At Raygill I had difficulty getting onto the footpath (not public) marked on the map but eventually I was onto moorland along a gently rising Land Rover track. As indicated on the map this track ended abruptly, tnow marked as a continuing footpath which after a kilometre again terminated on the map. From there I would have to beeline and climb moorland steeply across virgin heather to the trig. That path at the end of the Land Rover track was marked by a substantial cairn which would certainly be a welcome marker for anybody approaching from the other direction. Especially so because the footpath was almost invisible and I lost it for a couple of hundred yards and ended up flailing about in deep heather. 

The one and a half kilometres  continuation from the path end up to the trig was arduous and time consuming. At last the trig was visible standing in lonely isolation in the middle of a huge expanse of moorland, the only object sticking up above the level of the heather.

I headed north to pick up another Land Rover track after visiting the curious collection of large bouldery stones: Ray Gill House Wig Stones. They may be of interest to bouldering aficionados - see  this website:  "Unknown Stones, Wild Bouldering in Yorkshire"

A stop for coffee and a munch and then a walk back on the good track to Ramsgill completed a good walk in magnificent surroundings.

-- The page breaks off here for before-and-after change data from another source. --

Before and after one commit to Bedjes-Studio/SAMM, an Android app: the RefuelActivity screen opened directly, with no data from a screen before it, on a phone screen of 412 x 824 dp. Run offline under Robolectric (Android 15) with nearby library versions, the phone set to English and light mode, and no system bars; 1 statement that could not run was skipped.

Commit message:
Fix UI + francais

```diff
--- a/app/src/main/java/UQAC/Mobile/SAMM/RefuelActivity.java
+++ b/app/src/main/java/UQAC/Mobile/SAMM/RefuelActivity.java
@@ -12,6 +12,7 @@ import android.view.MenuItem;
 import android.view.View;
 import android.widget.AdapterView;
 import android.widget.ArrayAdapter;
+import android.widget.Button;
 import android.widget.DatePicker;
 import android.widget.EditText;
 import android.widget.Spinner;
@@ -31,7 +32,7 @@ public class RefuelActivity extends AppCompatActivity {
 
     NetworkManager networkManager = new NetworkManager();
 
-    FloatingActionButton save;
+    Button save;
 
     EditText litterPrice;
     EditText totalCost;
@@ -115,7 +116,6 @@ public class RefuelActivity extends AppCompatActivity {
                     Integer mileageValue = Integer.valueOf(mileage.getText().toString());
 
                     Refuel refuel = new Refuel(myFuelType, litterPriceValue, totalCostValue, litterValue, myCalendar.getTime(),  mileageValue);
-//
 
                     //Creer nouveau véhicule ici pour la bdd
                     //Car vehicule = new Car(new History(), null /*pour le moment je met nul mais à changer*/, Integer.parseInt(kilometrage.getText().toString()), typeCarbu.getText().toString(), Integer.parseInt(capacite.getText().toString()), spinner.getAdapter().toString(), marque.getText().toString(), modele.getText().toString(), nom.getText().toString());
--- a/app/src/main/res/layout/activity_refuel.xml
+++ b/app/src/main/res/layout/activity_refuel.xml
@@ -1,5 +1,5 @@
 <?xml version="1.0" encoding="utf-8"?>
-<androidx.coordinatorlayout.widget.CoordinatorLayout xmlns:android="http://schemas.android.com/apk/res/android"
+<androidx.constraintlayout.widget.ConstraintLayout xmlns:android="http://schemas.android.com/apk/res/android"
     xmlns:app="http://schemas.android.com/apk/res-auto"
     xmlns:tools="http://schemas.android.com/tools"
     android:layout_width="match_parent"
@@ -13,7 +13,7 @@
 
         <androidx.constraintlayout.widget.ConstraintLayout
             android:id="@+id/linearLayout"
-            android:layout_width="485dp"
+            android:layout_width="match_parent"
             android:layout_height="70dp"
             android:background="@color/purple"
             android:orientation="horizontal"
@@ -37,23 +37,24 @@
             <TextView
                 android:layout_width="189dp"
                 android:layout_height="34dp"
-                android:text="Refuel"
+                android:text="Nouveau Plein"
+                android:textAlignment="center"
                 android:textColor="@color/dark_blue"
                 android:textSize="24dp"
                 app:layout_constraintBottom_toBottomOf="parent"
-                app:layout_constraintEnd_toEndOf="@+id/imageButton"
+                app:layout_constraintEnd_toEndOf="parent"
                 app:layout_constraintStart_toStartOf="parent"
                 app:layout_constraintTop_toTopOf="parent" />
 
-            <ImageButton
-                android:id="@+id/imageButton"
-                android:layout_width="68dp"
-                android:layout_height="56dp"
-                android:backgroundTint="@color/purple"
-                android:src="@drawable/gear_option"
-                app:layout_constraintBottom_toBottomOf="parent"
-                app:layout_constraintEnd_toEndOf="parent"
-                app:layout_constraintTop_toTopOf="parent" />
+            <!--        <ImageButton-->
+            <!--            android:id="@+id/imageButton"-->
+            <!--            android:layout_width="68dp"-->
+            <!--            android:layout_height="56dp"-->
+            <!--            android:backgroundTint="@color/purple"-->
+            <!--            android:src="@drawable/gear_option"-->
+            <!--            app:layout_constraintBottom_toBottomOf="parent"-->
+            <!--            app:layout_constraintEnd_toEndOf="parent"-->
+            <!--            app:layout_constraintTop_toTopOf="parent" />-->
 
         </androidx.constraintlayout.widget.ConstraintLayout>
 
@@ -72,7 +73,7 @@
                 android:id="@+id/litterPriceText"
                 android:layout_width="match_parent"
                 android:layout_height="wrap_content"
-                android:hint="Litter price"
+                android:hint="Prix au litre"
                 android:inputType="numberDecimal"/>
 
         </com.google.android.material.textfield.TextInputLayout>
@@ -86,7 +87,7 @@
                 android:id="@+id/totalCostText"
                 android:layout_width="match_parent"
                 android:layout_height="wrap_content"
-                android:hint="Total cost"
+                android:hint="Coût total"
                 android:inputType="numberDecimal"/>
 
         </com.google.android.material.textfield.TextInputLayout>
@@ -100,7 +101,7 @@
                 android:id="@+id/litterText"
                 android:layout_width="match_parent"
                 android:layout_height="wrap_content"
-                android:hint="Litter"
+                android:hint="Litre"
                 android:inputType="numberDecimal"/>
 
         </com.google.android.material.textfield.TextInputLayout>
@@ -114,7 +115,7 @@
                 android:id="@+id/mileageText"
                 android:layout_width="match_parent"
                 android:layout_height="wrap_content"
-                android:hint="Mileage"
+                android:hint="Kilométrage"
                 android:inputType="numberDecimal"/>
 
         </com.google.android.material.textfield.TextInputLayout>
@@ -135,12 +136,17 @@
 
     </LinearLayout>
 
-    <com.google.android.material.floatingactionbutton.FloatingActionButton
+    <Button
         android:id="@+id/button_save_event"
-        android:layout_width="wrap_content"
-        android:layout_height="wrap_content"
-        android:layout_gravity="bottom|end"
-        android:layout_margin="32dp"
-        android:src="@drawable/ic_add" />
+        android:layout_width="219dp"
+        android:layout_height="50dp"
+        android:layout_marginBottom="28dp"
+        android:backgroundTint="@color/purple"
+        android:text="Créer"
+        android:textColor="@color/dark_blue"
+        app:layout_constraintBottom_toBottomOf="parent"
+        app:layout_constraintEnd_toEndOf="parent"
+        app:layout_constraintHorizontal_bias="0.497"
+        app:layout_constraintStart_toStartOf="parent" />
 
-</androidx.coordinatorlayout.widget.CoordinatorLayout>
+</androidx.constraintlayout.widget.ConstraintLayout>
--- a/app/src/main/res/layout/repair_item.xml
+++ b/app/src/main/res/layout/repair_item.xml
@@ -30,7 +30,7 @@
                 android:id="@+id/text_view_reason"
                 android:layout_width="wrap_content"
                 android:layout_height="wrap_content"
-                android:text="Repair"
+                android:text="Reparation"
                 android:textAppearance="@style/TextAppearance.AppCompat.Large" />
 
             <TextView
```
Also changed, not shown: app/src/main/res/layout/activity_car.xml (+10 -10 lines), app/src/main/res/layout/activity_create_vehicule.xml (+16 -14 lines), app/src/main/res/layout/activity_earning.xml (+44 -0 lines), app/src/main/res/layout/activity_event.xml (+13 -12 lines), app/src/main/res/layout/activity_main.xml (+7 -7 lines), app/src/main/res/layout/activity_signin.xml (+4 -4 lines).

I had researched one other trig a short hop from the road only a couple of miles away. Trigpointing UK informed me of ascents up a private track to lead through a disused quarry and then a couple more fields. I had assumed this would be the most practical route. Parking at the road junction where the track lead off was fortuitous on this narrow country lane.  Up the track I went leading through a field opening to a rusty old iron gate leading into the disused quarry, This gate was propped up by three huge stones. The gate had various metal stakes protruding threatening impalement and it was also leaning awkwardly. I tried to climb over but failed. I wandered up the wall side and found no other weak point. Back at the gate I heaved one of the stones away and managed to open the gate enough to squeeze through - there's always a way?  I trekked across the quarry only to find the only exit was over a low wall with a low non-barbed fence, easy enough to stride over but with an eight foot drop into the field below. The thought of injuring myself and having to call out the boys for help and trying to explain that I was two fields and a quarry into private land, and they would probably need to identify the farmer and gain permission, was a sobering thought and I retreated, replacing the moved stone at the gate. That possibility definitely needs bearing in mind when on private land. Extra care and caution is advisable.

I now looked carefully at the map. I saw that the trig is actually on access land and a short drive up the road identified a gate leading onto that land with an easy walk up to the trig! It was now too late and I will have to leave that for next time but with the research done it will only be a short diversion.

The Yorke Arms, Ramsgill

Looking down to Ramsgill church


My trig is up there somewhere

Land Rover track, easy going until...

...its termination at this cairn

And some time later after a lot of heather thrashing. Ah! But that is what I came for?

Ray Gill house Wig Stones (perhaps they look like the wigs of old?)

Clockwise from Ramsgill

The second trig. Route from Trig Pointing UK in blue. My researched route for next time in red

That trig in geographical context